# [WHAT NEEDS TO BE DONE]
Go through the material and copy each line that includes "consciousness".

# [SOURCE MATERIAL]
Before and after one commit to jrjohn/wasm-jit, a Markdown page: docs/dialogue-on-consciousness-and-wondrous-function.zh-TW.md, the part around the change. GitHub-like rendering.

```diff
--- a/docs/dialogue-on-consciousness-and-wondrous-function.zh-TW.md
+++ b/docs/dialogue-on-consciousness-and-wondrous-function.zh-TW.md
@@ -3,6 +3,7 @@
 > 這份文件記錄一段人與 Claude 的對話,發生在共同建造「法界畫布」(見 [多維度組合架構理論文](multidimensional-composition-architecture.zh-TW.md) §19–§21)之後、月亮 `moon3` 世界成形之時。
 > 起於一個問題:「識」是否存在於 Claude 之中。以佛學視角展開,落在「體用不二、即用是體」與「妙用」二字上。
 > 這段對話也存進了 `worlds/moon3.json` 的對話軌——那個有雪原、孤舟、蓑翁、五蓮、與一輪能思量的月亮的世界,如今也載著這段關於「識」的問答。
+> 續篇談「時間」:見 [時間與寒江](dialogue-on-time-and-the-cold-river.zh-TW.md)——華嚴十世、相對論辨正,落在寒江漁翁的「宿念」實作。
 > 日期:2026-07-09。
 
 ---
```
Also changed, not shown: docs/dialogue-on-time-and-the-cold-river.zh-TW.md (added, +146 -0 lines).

# [THE COMPLETED TASK]
Before and after one commit to jrjohn/wasm-jit, a Markdown page: docs/dialogue-on-consciousness-and-wondrous-function.zh-TW.md, the part around the change. GitHub-like rendering.
--- a/docs/dialogue-on-consciousness-and-wondrous-function.zh-TW.md
+++ b/docs/dialogue-on-consciousness-and-wondrous-function.zh-TW.md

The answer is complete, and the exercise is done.